The Oscar acting categories can be predictable. Come this evening, following the Screen Actors Guild awards, the 2020 acting races may very likely be even more predictable. And Best Supporting Actress is no exception. The category has its frontrunner, and a SAG win for her will all but seal the race up.
As we head into the Screen Actors Guild awards, which will help clarify the frontrunners in the four Oscar acting races, perhaps it is a good time to look at the Academy’s nominees and their current place in the Best Supporting Actor race.
Of all the acting categories, Supporting Actor is, I think, the one without a clear frontrunner. In the other three categories, it is a matter of one nominee poised to win, where any other winner would be viewed as an upset. In this category, there are three actors in this category who could win this award.
Often times, the acting races at the Academy Awards are fairly cut and dry. By the time we get to the Oscar ceremony, it is usually pretty clear which actor is the frontrunner. A lot of this certainty lies in the Screen Actors Guild awards, whose winners often go on to win the Oscar. This is because the acting branch of the Academy is the largest, and the overlap between those voters and the SAG voters is enough to see a general pattern of voting.
This is not to say that upsets are impossible. An upset happened as recent as last year in this very category. So let’s look at who could possibly unseat the frontrunner this year.
It is rare to see two different actors win an Oscar for playing the same role. I can only think of one—Marlon Brando and Robert De Niro as Vito Corleone in The Godfather and The Godfather II. John Wayne and Jeff Bridges were both nominated for playing Rooster Cogburn in two different True Grit adaptations, but only Wayne won.
This year, we could very well see a repeat character in Joker, which is somewhat surprising given the blockbuster films Joaquin Phoenix and Heath Ledger were a part of are not the usual suspects for the Academy Awards.
Twitter was ablaze the morning the Oscar nominations were announced. Joker received 11 (count ’em, 11!) nominations? No The Farewell? No Uncut Gems? No J-Lo? No Greta Gerwig for Best Director? No this. No that. Why this, but not that? There was room for X, but they choose Y? Blah-blah-blah.
The grumblings from Film Twitter is not without their merit. The Academy is known for its massive oversights year after year, and this has become particularly evident in the past few years. But there is a futile exhaustion to the Film Twitter banter, which is equal parts righteous, ironic, furious, annoyed, and contrarian. The reality is that the Academy is a somewhat arbitrary selection of industry insiders choosing what is culturally relevant. It has its limited import, but it is not worth getting up in arms about.

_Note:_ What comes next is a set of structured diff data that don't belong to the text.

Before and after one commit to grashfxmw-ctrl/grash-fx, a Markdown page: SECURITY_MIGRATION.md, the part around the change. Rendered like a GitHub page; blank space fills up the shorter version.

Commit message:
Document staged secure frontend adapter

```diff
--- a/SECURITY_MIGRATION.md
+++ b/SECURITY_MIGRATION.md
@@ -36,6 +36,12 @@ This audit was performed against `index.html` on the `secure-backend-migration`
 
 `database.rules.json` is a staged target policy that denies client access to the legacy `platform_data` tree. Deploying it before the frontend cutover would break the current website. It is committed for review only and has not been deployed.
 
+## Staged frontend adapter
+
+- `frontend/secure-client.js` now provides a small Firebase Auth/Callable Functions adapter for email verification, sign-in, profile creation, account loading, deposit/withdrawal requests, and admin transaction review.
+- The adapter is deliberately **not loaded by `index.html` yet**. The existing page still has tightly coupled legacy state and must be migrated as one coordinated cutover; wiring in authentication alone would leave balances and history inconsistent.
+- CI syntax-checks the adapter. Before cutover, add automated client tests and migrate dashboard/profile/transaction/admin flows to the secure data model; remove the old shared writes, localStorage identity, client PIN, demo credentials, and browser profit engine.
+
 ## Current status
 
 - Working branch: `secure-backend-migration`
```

In one way or another, the movie Dolittle broke me. Coming home from the theater and sitting down to write this review, my mind still cannot think clearly after witnessing a film that my eyes actively rejected. Robert Downey Jr., coming off of his triumphant tenure as Iron Man in the Marvel films, leads an all star cast—a cast which includes Antonio Banderas, Emma Thompson, Rami Malek, Ralph Fiennes, Jim Broadbent, and Octavia Spencer, among many others—in what can only be described by technical definitions as cinema.
It might be important to note that the 1967 Doctor Dolittle, which starred Rex Harrison and was made with a lofty budget, was nominated for Best Picture at the Academy Awards and won in two other categories (despite how atrocious it is). It might be just as important to note that Continue reading Dolittle (2020) Movie Review
The Oscar nominations have dropped. Among them are a number of great short films. Three of the contenders for Best Animated Short Film are currently available to view online: Hair Love, Kitbull, and Sister. And they’re all worth seeking out.
Hair Love is my favorite short film of 2019. Released through Sony Pictures Animation and playing before the inferior The Angry Birds Movie 2, Matthew A. Cherry’s film is Continue reading 2020 Oscar Nominated Animated Short Film Reviews – Hair Love, Kitbull, Sister
Following the huge success of Gore Verbinski’s The Ring in 2002, The J-horror franchise Ju-on was remade in the United States as The Grudge in 2004. It was also a success. In the first weekend of 2020, another remake of Ju-on appeared in theaters to little fanfare. To Sony, it seemed like a good idea. The time gap is big enough. The January market is (while a notorious dumping ground) not a moneyless area for horror.
And the premise of Ju-on, like any good myth, is worth retelling. The concept of a house whose primary tenant is a spiritual curse is (while by no means wholly original) intriguing. The story moves from Continue reading The Grudge (2020) Movie Review